Specifically, take into account the following accessibility considerations:

  1. Make sure pathways leading to the main entrance of the building are accessible and cleared from obstacles.
  2. Install a ramp for the main entrance.
  3. Install handrails on ramps, walkways and stairs to provide support and safety.
  4. Ensure that openings (e.g. doorways) are at least 90 cm wide, for a wheelchair to pass through.
  5. Colour entrances in contrasting colour to make it easier for persons with visual impairment to identify them. (Painting in a contrasting colour can also make paths, ramps or other access ways more visible).
  6. Make sure that doors and windows are accessible for wheelchair users and easy to open and close for persons with physical disabilities.
  7. Ensure that space inside the building is wide enough to allow a wheelchair user to circulate and complete a full turn.
  8. Provide electrical lighting to increase accessibility and safety.
  9. If you’re establishing an underground safe room/storm shelter, make sure the pathway to the room and the room itself are accessible for persons with different types of disabilities.
  10. Apply other measures to increase the safety of the building, such as fastening furniture, removal or securing of projectiles, and avoiding sharp edges in hygiene areas.

When the built environment is compromised in a disaster, it can block exits. Furniture may become an obstacle or walls may shift, leaving exit doors difficult to open. These unanticipated obstacles greatly affect the ability of persons with disabilities or older persons to safely exit the building.
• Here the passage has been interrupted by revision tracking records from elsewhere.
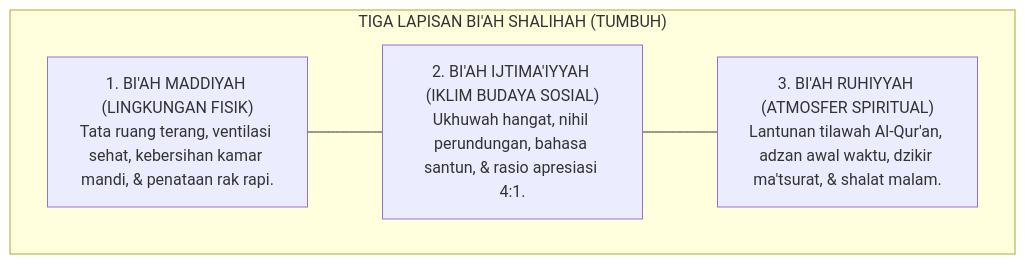
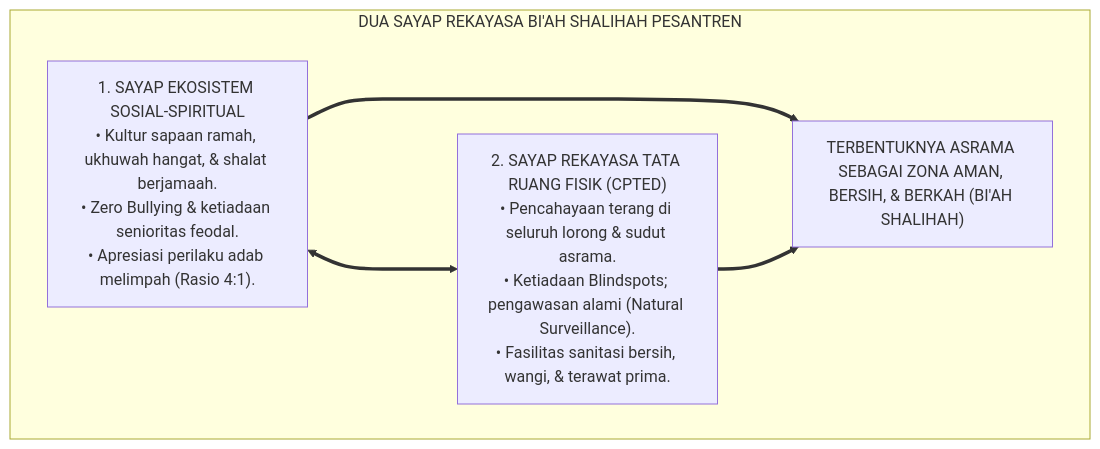
One commit to wandiapriliyandi/tumbuh changed the first of 8 diagrams in 01 Philosophy/06 Change/P1-06-03-Ekosistem-Biah-Shalihah-dan-Desain-Lingkungan.md. Above: the diagram before and after it, drawn with Mermaid. The commit also changed other lines of this file and 31 other files, not shown here.

````diff
--- a/01 Philosophy/06 Change/P1-06-03-Ekosistem-Biah-Shalihah-dan-Desain-Lingkungan.md
+++ b/01 Philosophy/06 Change/P1-06-03-Ekosistem-Biah-Shalihah-dan-Desain-Lingkungan.md
@@ -28,11 +65,14 @@
 ```mermaid
-graph TD
-    subgraph BiahTigaLapis["TIGA LAPISAN BI'AH SHALIHAH (TUMBUH)"]
-        Fisik["1. BI'AH MADDIYAH (LINGKUNGAN FISIK)<br/>Tata ruang terang, ventilasi sehat, kebersihan kamar mandi, & penataan rak rapi."]
-        Sosial["2. BI'AH IJTIMA'IYYAH (IKLIM BUDAYA SOSIAL)<br/>Ukhuwah hangat, nihil perundungan, bahasa santun, & rasio apresiasi 4:1."]
-        Spiritual["3. BI'AH RUHIYYAH (ATMOSFER SPIRITUAL)<br/>Lantunan tilawah Al-Qur'an, adzan awal waktu, dzikir ma'tsurat, & shalat malam."]
+flowchart TD
+    subgraph RekayasaBiahShalihah["DUA SAYAP REKAYASA BI'AH SHALIHAH PESANTREN"]
+        Sosial["1. SAYAP EKOSISTEM SOSIAL-SPIRITUAL<br/>• Kultur sapaan ramah, ukhuwah hangat, & shalat berjamaah.<br/>• Zero Bullying & ketiadaan senioritas feodal.<br/>• Apresiasi perilaku adab melimpah (Rasio 4:1)."]
         
-        Fisik --- Sosial
-        Sosial --- Spiritual
+        Fisik["2. SAYAP REKAYASA TATA RUANG FISIK (CPTED)<br/>• Pencahayaan terang di seluruh lorong & sudut asrama.<br/>• Ketiadaan Blindspots; pengawasan alami (Natural Surveillance).<br/>• Fasilitas sanitasi bersih, wangi, & terawat prima."]
+        
+        Sosial <===> Fisik
+        
+        Hasil["TERBENTUKNYA ASRAMA SEBAGAI ZONA AMAN, BERSIH, & BERKAH (BI'AH SHALIHAH)"]
+        
+        Sosial & Fisik ==> Hasil
     end
 ```
````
Simple measures to secure freestanding furniture, cupboards, bookcases, and similar items can reduce the possibility for injury and increase the potential for escape. Alternate evacuation plans must also be developed and practiced for mitigating the negative effect of barriers created when items fall and block egress.